Stefan Draschan is a photographer with an interesting perspective. I’ve been seeing his work featured…
Getting sick last week totally messed up my rhythm and drive.
I’d chosen my title two weeks ago when I was feeling enthusiastic and energized and looking forward to my gazillion personal commitments. I was inspired by this advice from Seth Godin:
“No good ideas? It’s certainly a common excuse for being stuck. [But] in fact, there are more good ideas right now than ever before. That’s not the hard part… No, the hard part is choosing. And the hard part is taking responsibility. And the hard part is committing.”
When I first read that, I thought, “Right on! That’s the attitude that’s going to cut through everyone’s muddled and lazy ennui and turn this into a season of magical productivity for one and all!”
The power of choosing and committing as a VIP pass to a banquet of possibility. We don’t have to have the answers. We don’t have to have it all figured out. We can liberate ourselves from the ludicrous notion that we must get it “right” before we’ve even begun. It’s about the journey, not the destination! Make a choice, any choice, and commit to it. That’s what empowers us to step boldly forth into ANYTHING we might want to create.
I thought that’s where I was headed. But after a week of lying around feeling pretty blah about everything, I’m not so sure that I can pitch such can-do commitment quite so wholeheartedly.
It’s not that I disagree with it. I totally agree. Sometimes. On one hand.
I’ve learned to watch out for the ways that I turn my fear of messing up, my fear of making the wrong decision, into paralyzing indecision. Like, “I don’t know what to do! I’m out of ideas!”
The truth is, I don’t believe I’ve ever suffered a lack of ideas. All of us always have a ton of ideas; our heads are spinning with them most of the time. And probably any number of these ideas could turn out to be excellent, but the only way we’re ever going to know is if we try them out. But when I get scared or overwhelmed, I can avoid or stall or procrastinate to shirk responsibility for whatever needs to happen next.
The remedy for that is, indeed, to choose, to commit. The difference between a good idea and a good living experience is the actualization of it, so go for it and live it for heaven’s sake.
But there’s another part to this. And I need constant reminders about this other part. I think maybe this is what my week of forced rest and recovery is reminding me now…

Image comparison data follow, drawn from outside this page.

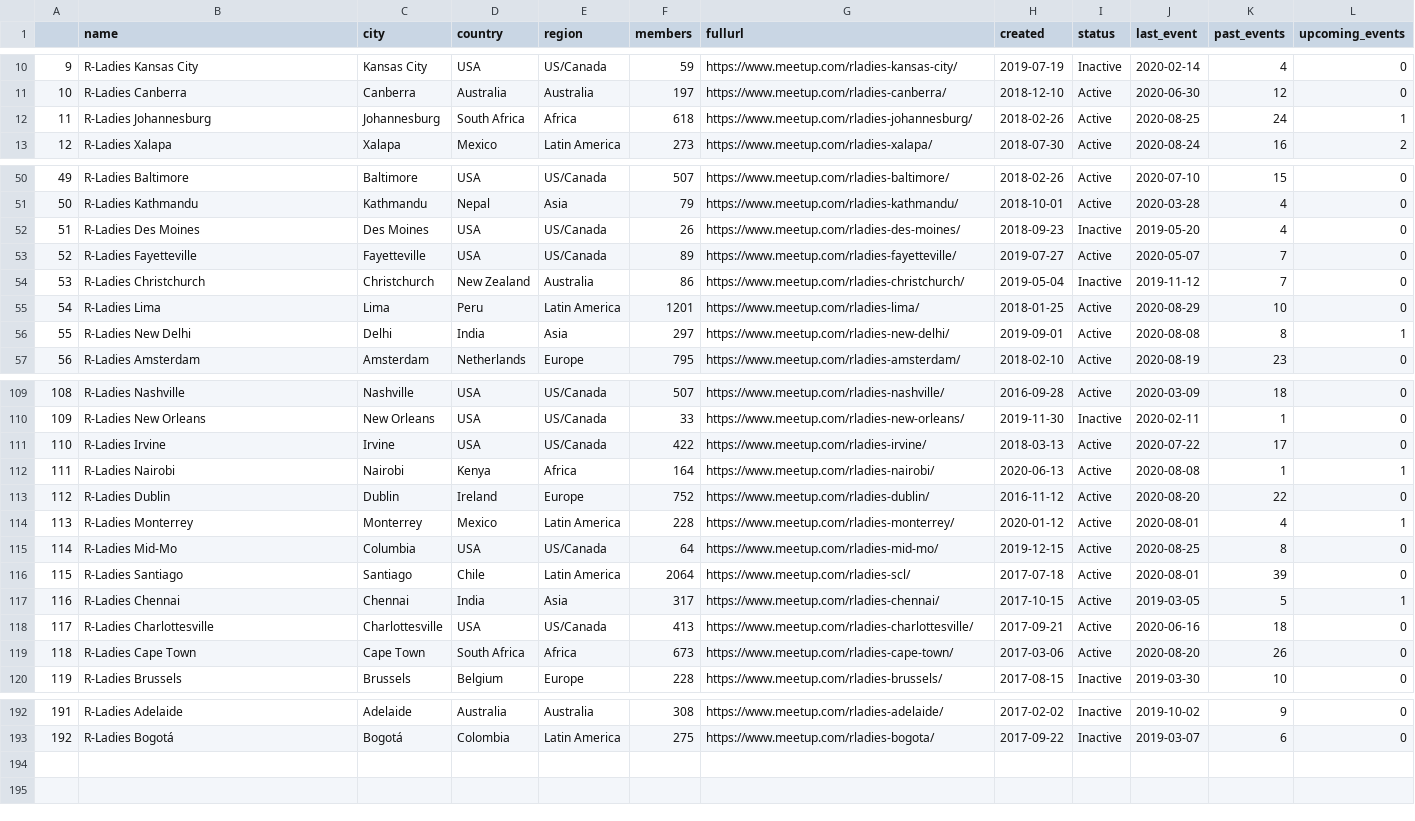
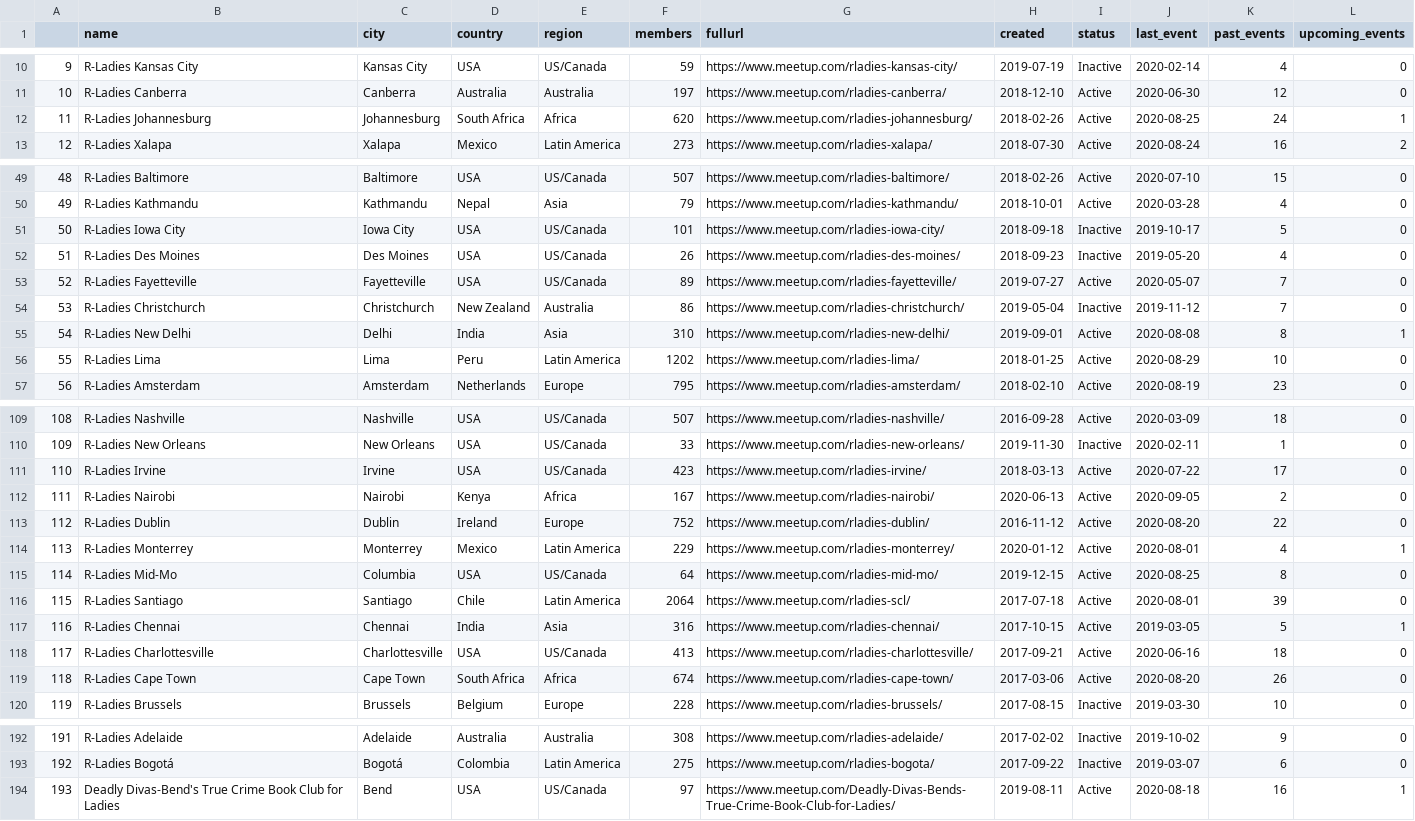
Before and after one commit to benubah/r-community-explorer, a CSV file: docs/data/rladies.csv, drawn as a sheet; only a part is shown, gaps mark what is left out; removed rows and columns are numbered as before the commit, all else as after; the diff covers the shown part only; the diff names each change by its address in the sheet, - before the commit and + after, or states it on an @@ line.

```diff
--- a/docs/data/rladies.csv
+++ b/docs/data/rladies.csv
-F12 (members): 618
+F12 (members): 620
@@ column A renumbered between rows 33 and 92 @@
@@ row 33 moved to row 51: 50 @@
-row 55: 54 | R-Ladies Lima | Lima | Peru | Latin America | 1201 | https://www.meetup.com/rladies-lima/ | 2018-01-25 | Active | 2020-08-29 | 10 | 0
-F55 (members): 297
+F55 (members): 310
+row 56: 55 | R-Ladies Lima | Lima | Peru | Latin America | 1202 | https://www.meetup.com/rladies-lima/ | 2018-01-25 | Active | 2020-08-29 | 10 | 0
-F111 (members): 422
+F111 (members): 423
-F112 (members): 164
+F112 (members): 167
-J112 (last_event): 2020-08-08
+J112 (last_event): 2020-09-05
-K112 (past_events): 1
+K112 (past_events): 2
-L112 (upcoming_events): 1
+L112 (upcoming_events): 0
-F114 (members): 228
+F114 (members): 229
-F117 (members): 317
+F117 (members): 316
-F119 (members): 673
+F119 (members): 674
+row 194: 193 | Deadly Divas-Bend's True Crime Book Club for Ladies | Bend | USA | US/Canada | 97 | https://www.meetup.com/Deadly-Divas-Bends-True-Crime-Book-Club-for-Ladies/ | 2019-08-11 | Active | 2020-08-18 | 16 | 1
```
Also changed, not shown: 4 moved rows and 24 edited cells elsewhere in this file, docs/data/rugs.csv, 6 other files.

The thing is — while productivity is great and all, while it’s powerful and creative to be in action, it’s also pretty easy to turn it into one long rat race of next thing – next thing – next thing – next next next. Which is exhausting. It also tends to snowball with any old ideas we might harbor about needing to prove ourselves, to constantly earn our right to be here in our lives. It becomes easy to relate unconsciously to our productivity as a sentence or even a punishment for some imagined, fundamental unworthiness. It becomes a negative motivator, more stick than carrot, which I find, ultimately to be terribly counter-productive. Which, if we’re productivity addicts to begin with, ends up amping-up the whole twisted cycle.
So. Exhibit A: Committed choices and decisive steps lead to actualization and creation — marvelous. Exhibit B: It’s also okay to not to do a danged thing; we have every right to simply be without all the constant striving — whew.
I went back to my title — “Charged Up” — to try to reconcile these opposing impulses, creative juice and permission to rest. The word charge is an interesting one. It’s definitely got oomph. But I realized that this oomph either can be something we embody or something that is put upon us.
Etymologically, charge is related to carriage, car, and cargo — it comes from a root which meant “to load.” In contemporary usage, we can put someone “in charge” which signifies both responsibility and power. Too, though, we can charge someone with a crime, or charge them money — it’s an allegation, a debt, an accusation, a burden. Taking charge can occur as either a heavy weight or an energizing lift.
I wondered, what’s the difference?
In both cases it’s about getting something from here to there — as in the original sense of the word, like cargo — from idea to action, from possibility to actuality. But are we choosing the load or being laden with it? Out of the trillion ideas available to us right now about how to spend the day before us, about how to participate in the holiday season, about which responsibilities to take on and which activities to engage in — what do we really choose, and why are we choosing it?
If we choose something because it genuinely inspires, lights us up, connects us — that’s a powerful and empowering charge. If we’re choosing it out of miserable obligation, contrary to our heart’s honest call — well, that’s probably going to be more of a drain and a drag. That’s getting charged for our commitments rather than charged by and with them. And if that’s how we’re going to do it, we might as well crawl back under the blanket and binge-watch House Hunters International for another three days, for all the good it’s going to do anyone.
Life obviously includes plenty of commitments that are a mixture of joy and duty, callings and chores. The trick, I think, is to identify our choices through all of it and as much as possible to purposefully choose what we’re choosing for whatever reason.
I can’t wait to be with you again this Sunday, November 20, 10:00am at Maple Street Dance Space. I missed you last week! XO, Drew
©2022 Drew Groves